Segment Open

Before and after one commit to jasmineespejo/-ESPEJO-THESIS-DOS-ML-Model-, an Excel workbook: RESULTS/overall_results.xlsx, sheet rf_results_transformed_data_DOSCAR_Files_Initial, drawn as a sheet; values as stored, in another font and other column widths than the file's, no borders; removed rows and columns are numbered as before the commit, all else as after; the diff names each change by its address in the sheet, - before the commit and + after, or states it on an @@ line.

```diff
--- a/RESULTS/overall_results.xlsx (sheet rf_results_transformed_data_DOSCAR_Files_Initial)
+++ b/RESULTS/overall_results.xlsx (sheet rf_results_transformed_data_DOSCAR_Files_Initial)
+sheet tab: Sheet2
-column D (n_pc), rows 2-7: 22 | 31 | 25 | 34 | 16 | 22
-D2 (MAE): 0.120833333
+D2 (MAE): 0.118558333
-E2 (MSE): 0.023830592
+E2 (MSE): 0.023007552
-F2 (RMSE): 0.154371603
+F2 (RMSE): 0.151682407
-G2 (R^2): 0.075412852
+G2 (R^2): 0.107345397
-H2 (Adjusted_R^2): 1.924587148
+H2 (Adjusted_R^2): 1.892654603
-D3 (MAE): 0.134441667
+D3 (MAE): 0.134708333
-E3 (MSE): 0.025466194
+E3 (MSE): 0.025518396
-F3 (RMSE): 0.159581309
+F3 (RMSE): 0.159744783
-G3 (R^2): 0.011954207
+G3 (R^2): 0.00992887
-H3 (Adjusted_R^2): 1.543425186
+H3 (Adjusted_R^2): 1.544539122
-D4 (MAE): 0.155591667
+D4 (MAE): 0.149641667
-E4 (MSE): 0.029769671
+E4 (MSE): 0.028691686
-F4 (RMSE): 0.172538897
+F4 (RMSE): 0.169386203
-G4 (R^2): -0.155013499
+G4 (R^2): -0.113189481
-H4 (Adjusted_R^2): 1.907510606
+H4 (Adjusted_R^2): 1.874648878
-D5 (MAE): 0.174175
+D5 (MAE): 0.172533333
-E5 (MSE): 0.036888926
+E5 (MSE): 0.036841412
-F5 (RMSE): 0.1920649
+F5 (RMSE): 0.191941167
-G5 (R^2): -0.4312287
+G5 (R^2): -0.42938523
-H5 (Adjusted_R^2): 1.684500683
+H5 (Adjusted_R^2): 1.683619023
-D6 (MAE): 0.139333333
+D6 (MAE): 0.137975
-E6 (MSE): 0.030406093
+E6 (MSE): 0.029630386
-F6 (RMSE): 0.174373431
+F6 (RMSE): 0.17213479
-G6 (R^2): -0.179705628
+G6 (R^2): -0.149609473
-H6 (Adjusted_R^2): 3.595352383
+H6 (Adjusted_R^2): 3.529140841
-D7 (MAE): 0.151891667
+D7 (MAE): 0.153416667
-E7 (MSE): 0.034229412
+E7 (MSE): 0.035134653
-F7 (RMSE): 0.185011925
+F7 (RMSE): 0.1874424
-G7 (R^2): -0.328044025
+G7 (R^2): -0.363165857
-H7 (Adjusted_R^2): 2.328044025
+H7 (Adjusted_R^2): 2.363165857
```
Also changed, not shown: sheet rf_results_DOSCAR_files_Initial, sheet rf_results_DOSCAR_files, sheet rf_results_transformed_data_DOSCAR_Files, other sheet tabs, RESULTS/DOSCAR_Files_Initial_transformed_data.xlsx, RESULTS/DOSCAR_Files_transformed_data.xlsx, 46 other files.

Segment Closed

PROBLEM DESCRIPTION: Give every line above again, word for word.

WRITTEN REPLY:
Before and after one commit to jasmineespejo/-ESPEJO-THESIS-DOS-ML-Model-, an Excel workbook: RESULTS/overall_results.xlsx, sheet rf_results_transformed_data_DOSCAR_Files_Initial, drawn as a sheet; values as stored, in another font and other column widths than the file's, no borders; removed rows and columns are numbered as before the commit, all else as after; the diff names each change by its address in the sheet, - before the commit and + after, or states it on an @@ line.

```diff
--- a/RESULTS/overall_results.xlsx (sheet rf_results_transformed_data_DOSCAR_Files_Initial)
+++ b/RESULTS/overall_results.xlsx (sheet rf_results_transformed_data_DOSCAR_Files_Initial)
+sheet tab: Sheet2
-column D (n_pc), rows 2-7: 22 | 31 | 25 | 34 | 16 | 22
-D2 (MAE): 0.120833333
+D2 (MAE): 0.118558333
-E2 (MSE): 0.023830592
+E2 (MSE): 0.023007552
-F2 (RMSE): 0.154371603
+F2 (RMSE): 0.151682407
-G2 (R^2): 0.075412852
+G2 (R^2): 0.107345397
-H2 (Adjusted_R^2): 1.924587148
+H2 (Adjusted_R^2): 1.892654603
-D3 (MAE): 0.134441667
+D3 (MAE): 0.134708333
-E3 (MSE): 0.025466194
+E3 (MSE): 0.025518396
-F3 (RMSE): 0.159581309
+F3 (RMSE): 0.159744783
-G3 (R^2): 0.011954207
+G3 (R^2): 0.00992887
-H3 (Adjusted_R^2): 1.543425186
+H3 (Adjusted_R^2): 1.544539122
-D4 (MAE): 0.155591667
+D4 (MAE): 0.149641667
-E4 (MSE): 0.029769671
+E4 (MSE): 0.028691686
-F4 (RMSE): 0.172538897
+F4 (RMSE): 0.169386203
-G4 (R^2): -0.155013499
+G4 (R^2): -0.113189481
-H4 (Adjusted_R^2): 1.907510606
+H4 (Adjusted_R^2): 1.874648878
-D5 (MAE): 0.174175
+D5 (MAE): 0.172533333
-E5 (MSE): 0.036888926
+E5 (MSE): 0.036841412
-F5 (RMSE): 0.1920649
+F5 (RMSE): 0.191941167
-G5 (R^2): -0.4312287
+G5 (R^2): -0.42938523
-H5 (Adjusted_R^2): 1.684500683
+H5 (Adjusted_R^2): 1.683619023
-D6 (MAE): 0.139333333
+D6 (MAE): 0.137975
-E6 (MSE): 0.030406093
+E6 (MSE): 0.029630386
-F6 (RMSE): 0.174373431
+F6 (RMSE): 0.17213479
-G6 (R^2): -0.179705628
+G6 (R^2): -0.149609473
-H6 (Adjusted_R^2): 3.595352383
+H6 (Adjusted_R^2): 3.529140841
-D7 (MAE): 0.151891667
+D7 (MAE): 0.153416667
-E7 (MSE): 0.034229412
+E7 (MSE): 0.035134653
-F7 (RMSE): 0.185011925
+F7 (RMSE): 0.1874424
-G7 (R^2): -0.328044025
+G7 (R^2): -0.363165857
-H7 (Adjusted_R^2): 2.328044025
+H7 (Adjusted_R^2): 2.363165857
```
Also changed, not shown: sheet rf_results_DOSCAR_files_Initial, sheet rf_results_DOSCAR_files, sheet rf_results_transformed_data_DOSCAR_Files, other sheet tabs, RESULTS/DOSCAR_Files_Initial_transformed_data.xlsx, RESULTS/DOSCAR_Files_transformed_data.xlsx, 46 other files.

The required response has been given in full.